As a summary of this Special Issue, it can be concluded that sustainable, green, low-cost, attractive and efficient adsorption and ion-exchange processes can be used for resource recovery from wastewater.


This research received no external funding.

Data Availability Statement

Not applicable.


The guest editors are grateful to all the authors that contributed to this Special Issue.

Conflicts of Interest

The gest editors declare no conflict of interest.


  1. Hanif, A.; Ali, S.; Hanif, M.A.; Rashid, U.; Bhatti, H.N.; Asghar, M.; Alsalme, A.; Giannakoudakis, D.A. A Novel Combined Treatment Process of Hybrid Biosorbent–Nanofiltration for Effective Pb(Ii) Removal from Wastewater. Water 2021, 13, 3316. [Google Scholar] [CrossRef]
  2. Martínez-Arcos, A.; Reig, M.; Cruz, J.M.; Cortina, J.L.; Moldes, A.B.; Vecino, X. Evaluation of Calcium Alginate-Based Biopolymers as Potential Component of Membranes for Recovering Biosurfactants from Corn Steep Water. Water 2021, 13, 2396. [Google Scholar] [CrossRef]
  3. Vecino, X.; Reig, M.; Valderrama, C.; Cortina, J.L. Ion-Exchange Technology for Lactic Acid Recovery in Downstream Processing: Equilibrium and Kinetic Parameters. Water 2021, 13, 1572. [Google Scholar] [CrossRef]
  4. Martí, V.; Jubany, I.; Ribas, D.; Benito, J.A.; Ferrer, B. Improvement of Phosphate Adsorption Kinetics onto Ferric Hydroxide by Size Reduction. Water 2021, 13, 1558. [Google Scholar] [CrossRef]
  5. Gibert, O.; Valderrama, C.; Martínez, M.M.; Darbra, R.M.; Moncunill, J.O.; Martí, V. Hydroxyapatite Coatings on Calcite Powder for the Removal of Heavy Metals from Contaminated Water. Water 2021, 13, 1493. [Google Scholar] [CrossRef]
  6. Ullah, S.; Rahman, A.U.; Ullah, F.; Rashid, A.; Arshad, T.; Viglašová, E.; Galamboš, M.; Mahmoodi, N.M.; Ullah, H. Adsorption of Malachite Green Dye onto Mesoporous Natural Inorganic Clays: Their Equilibrium Isotherm and Kinetics Studies. Water 2021, 13, 965. [Google Scholar] [CrossRef]
Publisher’s Note: MDPI stays neutral with regard to jurisdictional claims in published maps and institutional affiliations.

Share and Cite

MDPI and ACS Style

Vecino, X.; Reig, M. Wastewater Treatment by Adsorption and/or Ion-Exchange Processes for Resource Recovery. Water 2022, 14, 911.

AMA Style

Vecino X, Reig M. Wastewater Treatment by Adsorption and/or Ion-Exchange Processes for Resource Recovery. Water. 2022; 14(6):911.

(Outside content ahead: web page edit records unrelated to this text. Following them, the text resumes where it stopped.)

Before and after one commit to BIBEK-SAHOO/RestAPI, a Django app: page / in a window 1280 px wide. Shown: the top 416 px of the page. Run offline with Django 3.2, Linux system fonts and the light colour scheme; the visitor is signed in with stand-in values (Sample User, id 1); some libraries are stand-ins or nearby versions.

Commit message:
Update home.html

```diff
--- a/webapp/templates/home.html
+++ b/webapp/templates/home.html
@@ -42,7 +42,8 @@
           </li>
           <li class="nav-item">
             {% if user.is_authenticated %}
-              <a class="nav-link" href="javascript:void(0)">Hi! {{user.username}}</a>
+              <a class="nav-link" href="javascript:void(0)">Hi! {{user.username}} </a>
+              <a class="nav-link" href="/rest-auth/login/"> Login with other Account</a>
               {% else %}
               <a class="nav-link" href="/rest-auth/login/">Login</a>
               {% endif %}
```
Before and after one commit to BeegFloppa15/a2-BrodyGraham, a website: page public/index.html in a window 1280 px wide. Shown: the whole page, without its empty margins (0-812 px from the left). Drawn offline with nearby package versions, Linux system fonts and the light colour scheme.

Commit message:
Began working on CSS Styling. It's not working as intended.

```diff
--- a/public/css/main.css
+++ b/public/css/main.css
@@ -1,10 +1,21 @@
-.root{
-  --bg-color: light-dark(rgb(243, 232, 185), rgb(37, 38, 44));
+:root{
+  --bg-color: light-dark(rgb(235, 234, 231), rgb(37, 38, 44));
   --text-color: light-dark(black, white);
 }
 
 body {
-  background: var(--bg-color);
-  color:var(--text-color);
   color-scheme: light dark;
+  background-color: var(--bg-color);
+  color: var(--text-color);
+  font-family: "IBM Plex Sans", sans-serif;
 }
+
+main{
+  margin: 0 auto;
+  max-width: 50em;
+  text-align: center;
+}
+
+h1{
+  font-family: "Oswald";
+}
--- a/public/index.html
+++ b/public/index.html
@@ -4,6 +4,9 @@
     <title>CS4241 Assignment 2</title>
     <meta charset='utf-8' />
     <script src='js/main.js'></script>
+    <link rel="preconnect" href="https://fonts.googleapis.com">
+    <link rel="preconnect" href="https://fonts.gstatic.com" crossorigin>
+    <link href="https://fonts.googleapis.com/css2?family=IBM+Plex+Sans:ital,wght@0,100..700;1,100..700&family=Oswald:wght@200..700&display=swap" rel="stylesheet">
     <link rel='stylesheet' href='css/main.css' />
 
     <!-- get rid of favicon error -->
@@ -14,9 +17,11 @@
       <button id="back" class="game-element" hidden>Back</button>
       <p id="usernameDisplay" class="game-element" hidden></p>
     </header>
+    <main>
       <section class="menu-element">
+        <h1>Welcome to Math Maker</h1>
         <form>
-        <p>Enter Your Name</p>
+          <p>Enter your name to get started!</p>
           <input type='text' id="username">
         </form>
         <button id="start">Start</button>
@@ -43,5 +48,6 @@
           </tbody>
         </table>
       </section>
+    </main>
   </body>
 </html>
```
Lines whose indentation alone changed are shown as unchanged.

Chicago/Turabian Style

Vecino, Xanel, and Mònica Reig. 2022. "Wastewater Treatment by Adsorption and/or Ion-Exchange Processes for Resource Recovery" Water 14, no. 6: 911.

Note that from the first issue of 2016, this journal uses article numbers instead of page numbers. See further details here.

Article Metrics

Back to TopTop